Issue: 1 / 2022

Over the past three years, Boeing has fallen well behind Airbus in orders and deliveries of passenger airliners, yet remains the king of the airfreight world. Of the over 2,000 commercial freighters flying today, planes that have played an outsized role in delivering goods during the pandemic — more than 90 per cent are Boeing jets. The COVID-19 pandemic has slashed the number of international passenger flights which typically carried large amounts of freight in their cargo holds. Meanwhile, express home delivery of packages within days of ordering has grown rapidly in the pandemic. Amazon is flying a large fleet of wide body cargo planes — used Boeing 767 passenger planes converted to freighters. As the supply of used 767 passenger jets tightens, it is now looking for used Airbus A330s to convert. Prices and profits for airfreight carriers have risen so much that Fehrm said “today you can fly an Airbus A330 passenger plane half empty and still make money on the freight carried below the passenger floor.” Reflecting the urgent demand for more air freighter jets, both new-build models and converted passenger planes, IATA released data this month showing the cargo carried globally by air last year was seven percent higher than in pre-pandemic 2019. With deliveries of Boeing’s large passenger jet stalled, deliveries of air cargo jets have provided it much-needed cash.
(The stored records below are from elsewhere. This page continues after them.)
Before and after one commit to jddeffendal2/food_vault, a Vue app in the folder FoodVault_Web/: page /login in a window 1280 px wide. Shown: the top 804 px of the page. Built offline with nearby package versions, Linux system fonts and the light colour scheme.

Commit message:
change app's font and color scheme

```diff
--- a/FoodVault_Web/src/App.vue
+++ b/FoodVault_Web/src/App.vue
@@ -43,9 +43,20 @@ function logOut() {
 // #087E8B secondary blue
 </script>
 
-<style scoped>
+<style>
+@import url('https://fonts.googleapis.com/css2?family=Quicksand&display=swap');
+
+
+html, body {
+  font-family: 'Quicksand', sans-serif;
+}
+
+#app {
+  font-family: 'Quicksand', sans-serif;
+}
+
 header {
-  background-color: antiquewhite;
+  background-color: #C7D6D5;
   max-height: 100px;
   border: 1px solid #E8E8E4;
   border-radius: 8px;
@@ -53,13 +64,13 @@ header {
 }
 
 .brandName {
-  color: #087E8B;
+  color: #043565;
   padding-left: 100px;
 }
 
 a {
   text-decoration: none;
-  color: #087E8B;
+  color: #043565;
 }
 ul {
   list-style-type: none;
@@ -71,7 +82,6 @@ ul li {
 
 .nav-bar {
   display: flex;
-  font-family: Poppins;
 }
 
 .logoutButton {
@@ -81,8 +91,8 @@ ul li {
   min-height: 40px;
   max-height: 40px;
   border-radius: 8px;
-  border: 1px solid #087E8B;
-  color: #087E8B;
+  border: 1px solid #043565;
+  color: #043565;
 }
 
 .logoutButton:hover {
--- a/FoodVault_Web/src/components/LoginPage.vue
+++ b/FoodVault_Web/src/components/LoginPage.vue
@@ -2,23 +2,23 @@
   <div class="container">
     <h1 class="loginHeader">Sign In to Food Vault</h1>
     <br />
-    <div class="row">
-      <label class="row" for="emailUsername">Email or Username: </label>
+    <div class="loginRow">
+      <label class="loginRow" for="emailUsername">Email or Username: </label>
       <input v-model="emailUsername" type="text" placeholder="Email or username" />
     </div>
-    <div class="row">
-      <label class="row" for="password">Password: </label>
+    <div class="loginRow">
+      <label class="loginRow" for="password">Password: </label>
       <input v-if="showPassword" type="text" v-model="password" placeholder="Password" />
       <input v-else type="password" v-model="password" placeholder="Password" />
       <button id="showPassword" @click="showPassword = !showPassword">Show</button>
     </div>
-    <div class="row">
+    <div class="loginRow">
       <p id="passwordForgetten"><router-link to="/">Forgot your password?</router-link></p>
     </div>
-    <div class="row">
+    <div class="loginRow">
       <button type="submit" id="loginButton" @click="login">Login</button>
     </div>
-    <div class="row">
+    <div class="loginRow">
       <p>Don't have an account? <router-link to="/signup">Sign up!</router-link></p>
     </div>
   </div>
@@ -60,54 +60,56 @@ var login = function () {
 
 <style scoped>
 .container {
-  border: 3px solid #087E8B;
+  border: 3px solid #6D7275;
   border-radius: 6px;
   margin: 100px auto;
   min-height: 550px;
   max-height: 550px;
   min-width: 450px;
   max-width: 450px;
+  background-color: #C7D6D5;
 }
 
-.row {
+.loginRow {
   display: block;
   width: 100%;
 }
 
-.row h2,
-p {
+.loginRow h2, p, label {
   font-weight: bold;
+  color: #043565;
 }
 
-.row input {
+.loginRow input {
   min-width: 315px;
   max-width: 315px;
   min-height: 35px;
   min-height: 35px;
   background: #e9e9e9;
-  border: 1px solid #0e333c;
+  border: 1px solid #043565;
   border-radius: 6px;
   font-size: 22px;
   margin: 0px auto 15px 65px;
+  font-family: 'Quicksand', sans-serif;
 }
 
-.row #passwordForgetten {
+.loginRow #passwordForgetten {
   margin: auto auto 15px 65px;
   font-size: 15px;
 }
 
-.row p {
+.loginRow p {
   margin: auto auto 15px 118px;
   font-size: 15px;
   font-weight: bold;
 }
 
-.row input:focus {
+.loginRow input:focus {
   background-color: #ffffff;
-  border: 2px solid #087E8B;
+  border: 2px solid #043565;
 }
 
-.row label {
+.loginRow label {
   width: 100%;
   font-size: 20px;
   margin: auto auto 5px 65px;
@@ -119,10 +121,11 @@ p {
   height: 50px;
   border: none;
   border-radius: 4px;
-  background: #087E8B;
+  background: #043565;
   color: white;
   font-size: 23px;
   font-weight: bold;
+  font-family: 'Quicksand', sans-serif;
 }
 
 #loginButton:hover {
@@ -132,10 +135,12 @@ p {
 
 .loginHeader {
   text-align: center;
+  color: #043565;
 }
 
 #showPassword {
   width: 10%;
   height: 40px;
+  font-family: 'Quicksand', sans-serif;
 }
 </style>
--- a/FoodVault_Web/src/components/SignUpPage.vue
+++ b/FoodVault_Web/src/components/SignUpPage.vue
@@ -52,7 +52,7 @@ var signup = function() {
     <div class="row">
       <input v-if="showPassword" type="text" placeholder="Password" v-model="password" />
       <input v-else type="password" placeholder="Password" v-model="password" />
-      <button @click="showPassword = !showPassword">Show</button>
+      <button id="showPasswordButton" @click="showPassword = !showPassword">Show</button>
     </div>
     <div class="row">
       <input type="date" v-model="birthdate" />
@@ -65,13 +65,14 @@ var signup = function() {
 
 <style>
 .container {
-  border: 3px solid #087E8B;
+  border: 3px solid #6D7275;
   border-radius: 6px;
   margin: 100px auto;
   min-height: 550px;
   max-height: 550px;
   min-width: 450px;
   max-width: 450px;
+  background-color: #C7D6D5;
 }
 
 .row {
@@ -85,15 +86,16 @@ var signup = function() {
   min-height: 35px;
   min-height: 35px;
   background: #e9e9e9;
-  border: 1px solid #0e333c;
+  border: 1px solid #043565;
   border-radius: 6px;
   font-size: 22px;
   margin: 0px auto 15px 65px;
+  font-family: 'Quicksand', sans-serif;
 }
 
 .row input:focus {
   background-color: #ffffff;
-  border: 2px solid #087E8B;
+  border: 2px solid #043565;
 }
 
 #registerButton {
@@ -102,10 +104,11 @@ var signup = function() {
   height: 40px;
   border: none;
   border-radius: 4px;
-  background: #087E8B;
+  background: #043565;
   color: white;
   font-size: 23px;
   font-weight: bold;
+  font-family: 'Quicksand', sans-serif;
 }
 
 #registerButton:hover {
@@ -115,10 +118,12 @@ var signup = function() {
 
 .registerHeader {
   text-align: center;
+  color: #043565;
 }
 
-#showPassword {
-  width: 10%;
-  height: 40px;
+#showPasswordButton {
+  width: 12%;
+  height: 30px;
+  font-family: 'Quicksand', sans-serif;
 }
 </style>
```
During the past three decades, Boeing has on average each year delivered 23 widebody freighters. Last year, it delivered 41. In addition Boeing booked 81 orders for new freighters in 2021, the best year on record.